Updated: Apr 12
Juliet may have once argued that a rose is a rose but when it comes to Italian folk music there is in fact a distinction when it comes to the organetto which is often confused with the accordion. While the two instruments are both well-known musical elements in this genre, they do differ from one another.
Much like its counterpart the accordion, the organetto is a small, portable organ carried by a strap over the shoulder. It is most common in central and southern Italy. It can be played alone or accompanied by several other instruments. The organetto is diatonic button instrument (known in English as a diatonic accordion) meaning that its musical harmony is dictated by seven natural pitches to form an octave, and bellows that provide the wind supply.
The organetto is comprised of two parts: the melody side (with one or more rows of buttons producing the notes of a single diatonic scale) and the bass side (with buttons arranged in pairs where one button sounds the fundamental chord and the other a corresponding triad -a chord made up of three tones). Among the various types of organs, the most widely used in traditional Italian music are the 2 bass, 4 bass and 8 bass.
This particular instrument is played by the right hand pressing the keys while the left pumps the bellows. The bellows produce notes or pitches by the air moving through the reeds within the instrument based on the push and pull action when playing the organetto which is often why it is referred to a squeeze box. With an accordion however, each key produces a single note regardless of the direction of the bellows therefore creating a distinction between the two. Another difference between the two is that the organetto has a button-type keyboard whereas that of the accordion resembles a piano.
It is the push-pull action of the organetto that makes it particularly well suited to the lively rhythms of folk music and folk dances like the tarantella where this instrument is most prominent. The quick tempos of the folk dances can be played with greater ease and speed on an organetto than they would on an accordion.
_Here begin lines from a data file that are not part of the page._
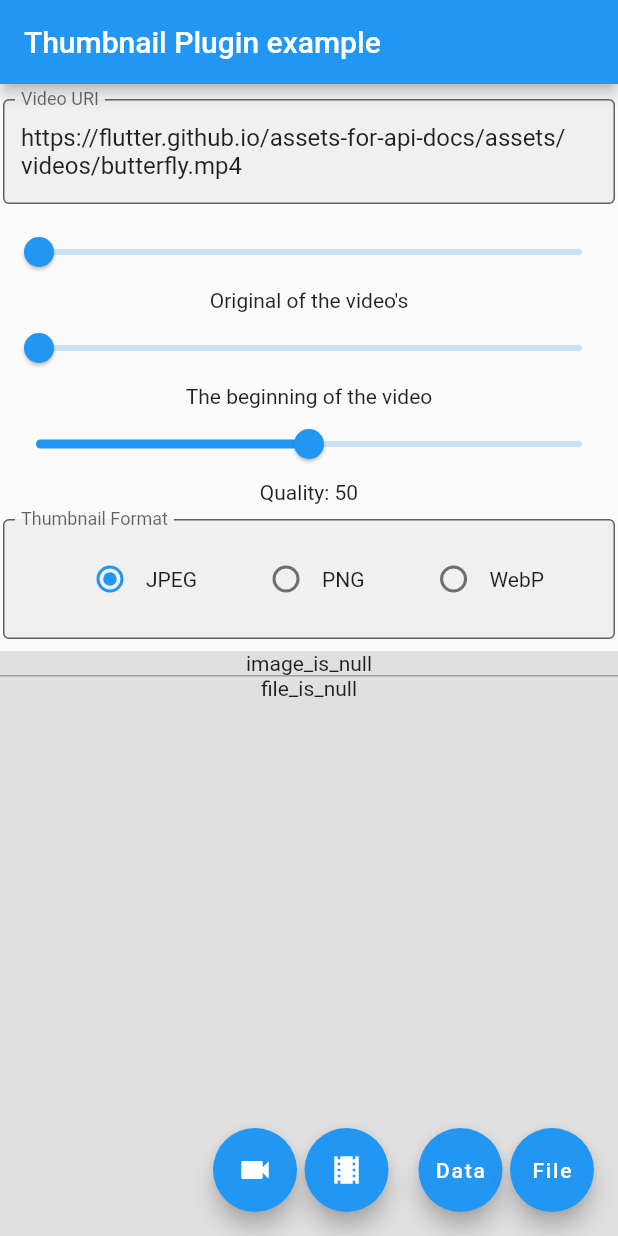
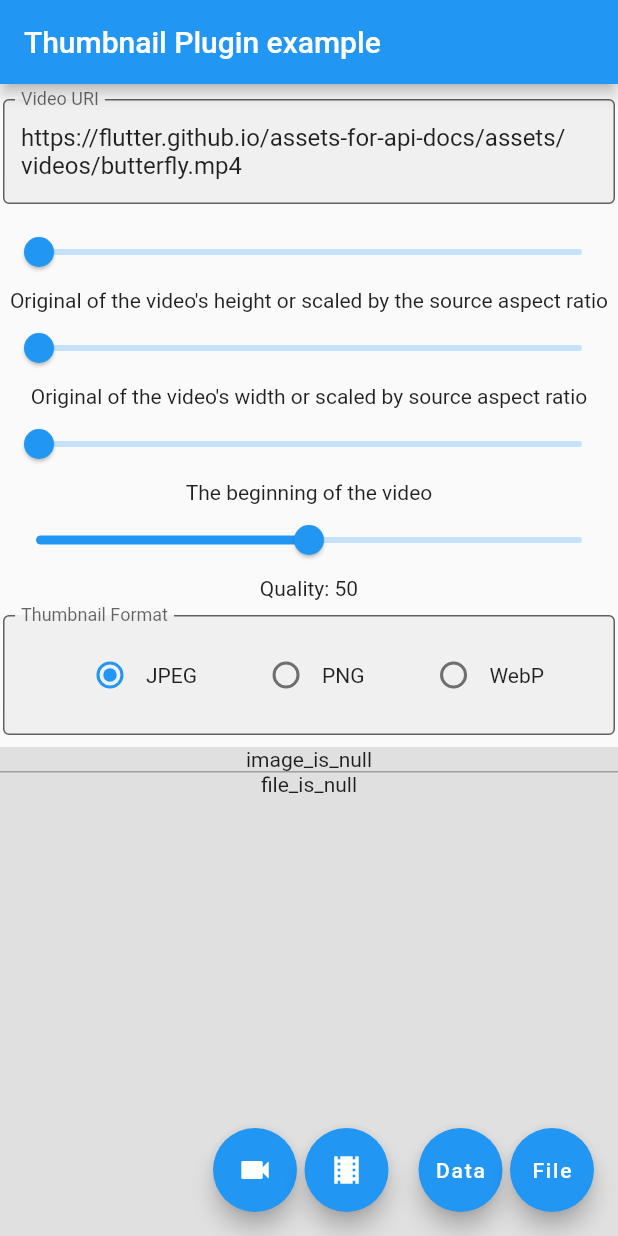
Before and after one commit to justsoft/video_thumbnail, a Flutter app: the screen it shows after launch, after a tap on "Data", on a phone screen of 412 x 824 dp. Run offline on Flutter 3.47's test engine with Material 2 defaults, Android fonts, the phone set to English and light mode, and no system bars; our stand-ins replace image_picker.

Commit message:
Switch maxHeightOrWidth to maxHeight and maxWidth

```diff
--- a/example/lib/main.dart
+++ b/example/lib/main.dart
@@ -23,7 +23,8 @@ class _MyAppState extends State<MyApp> {
           "https://flutter.github.io/assets-for-api-docs/assets/videos/butterfly.mp4");
   ImageFormat _format = ImageFormat.JPEG;
   int _quality = 50;
-  int _size = 0;
+  int _sizeH = 0;
+  int _sizeW = 0;
   int _timeMs = 0;
 
   int _imageDataSize;
@@ -73,19 +74,34 @@ class _MyAppState extends State<MyApp> {
                 ),
               ),
               Slider(
-                value: _size * 1.0,
+                value: _sizeH * 1.0,
                 onChanged: (v) => setState(() {
                   _editNode.unfocus();
-                  _size = v.toInt();
+                  _sizeH = v.toInt();
                 }),
                 max: 512.0,
                 divisions: 256,
-                label: "$_size",
+                label: "$_sizeH",
               ),
               Center(
-                child: (_size == 0)
-                    ? const Text("Original of the video's")
-                    : Text("Max height/width: $_size(px)"),
+                child: (_sizeH == 0)
+                    ? const Text("Original of the video's height or scaled by the source aspect ratio")
+                    : Text("Max height: $_sizeH(px)"),
+              ),
+              Slider(
+                value: _sizeW * 1.0,
+                onChanged: (v) => setState(() {
+                  _editNode.unfocus();
+                  _sizeW = v.toInt();
+                }),
+                max: 512.0,
+                divisions: 256,
+                label: "$_sizeW",
+              ),
+              Center(
+                child: (_sizeW == 0)
+                    ? const Text("Original of the video's width or scaled by source aspect ratio")
+                    : Text("Max width: $_sizeW(px)"),
               ),
               Slider(
                 value: _timeMs * 1.0,
@@ -253,7 +269,8 @@ class _MyAppState extends State<MyApp> {
                   final thumbnail = await VideoThumbnail.thumbnailData(
                       video: _video.text,
                       imageFormat: _format,
-                      maxHeightOrWidth: _size,
+                      maxHeight: _sizeH,
+                      maxWidth: _sizeW,
                       timeMs: _timeMs,
                       quality: _quality);
 
@@ -287,7 +304,8 @@ class _MyAppState extends State<MyApp> {
                       video: _video.text,
                       thumbnailPath: _tempDir,
                       imageFormat: _format,
-                      maxHeightOrWidth: _size,
+                      maxHeight: _sizeH,
+                      maxWidth: _sizeW,
                       timeMs: _timeMs,
                       quality: _quality);
 
--- a/example/pubspec.yaml
+++ b/example/pubspec.yaml
@@ -1,5 +1,6 @@
 name: video_thumbnail_example
 description: Demonstrates how to use the video_thumbnail plugin.
+version: 0.1.7
 publish_to: 'none'
 
 environment:
@@ -17,8 +18,8 @@ dev_dependencies:
   flutter_test:
     sdk: flutter
 
-  image_picker: ^0.6.0+4
-  path_provider: ^1.1.0
+  image_picker: ^0.6.2+3
+  path_provider: ^1.5.1
   video_thumbnail:
     path: ../
 
--- a/lib/video_thumbnail.dart
+++ b/lib/video_thumbnail.dart
@@ -27,7 +27,8 @@ class VideoThumbnail {
       {@required String video,
       String thumbnailPath,
       ImageFormat imageFormat,
-      int maxHeightOrWidth = 0,
+      int maxHeight = 0,
+      int maxWidth = 0,
       int timeMs = 0,
       int quality}) async {
     assert(video != null && video.isNotEmpty);
@@ -35,7 +36,8 @@ class VideoThumbnail {
       'video': video,
       'path': thumbnailPath,
       'format': imageFormat.index,
-      'maxhow': maxHeightOrWidth,
+      'maxh': maxHeight,
+      'maxw': maxWidth,
       'timeMs': timeMs,
       'quality': quality
     };
@@ -49,14 +51,16 @@ class VideoThumbnail {
   static Future<Uint8List> thumbnailData(
       {@required String video,
       ImageFormat imageFormat,
-      int maxHeightOrWidth = 0,
+      int maxHeight= 0,
+      int maxWidth = 0,
       int timeMs = 0,
       int quality}) async {
     assert(video != null && video.isNotEmpty);
     final reqMap = <String, dynamic>{
       'video': video,
       'format': imageFormat.index,
-      'maxhow': maxHeightOrWidth,
+      'maxh': maxHeight,
+      'maxw': maxWidth,
       'timeMs': timeMs,
       'quality': quality
     };
--- a/pubspec.yaml
+++ b/pubspec.yaml
@@ -1,6 +1,6 @@
 name: video_thumbnail
 description: A flutter plugin for creating a thumbnail from a local video file or from a video URL.
-version: 0.1.7
+version: 0.2.0
 author: John Zhong <john138@gmail.com>, Tairs Rzajevs <tairs.rzayevs@chi.lv>
 homepage: https://github.com/justsoft
 repository: https://github.com/justsoft/video_thumbnail
```
Also changed, not shown: example/pubspec.lock, 8 other files.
The Organetto: It’s Not an Accordion - The organetto is a traditional folk instrument that has been played for hundreds of years. It is part of a rich heritage and culture, one which the Organetto Project proudly carries on.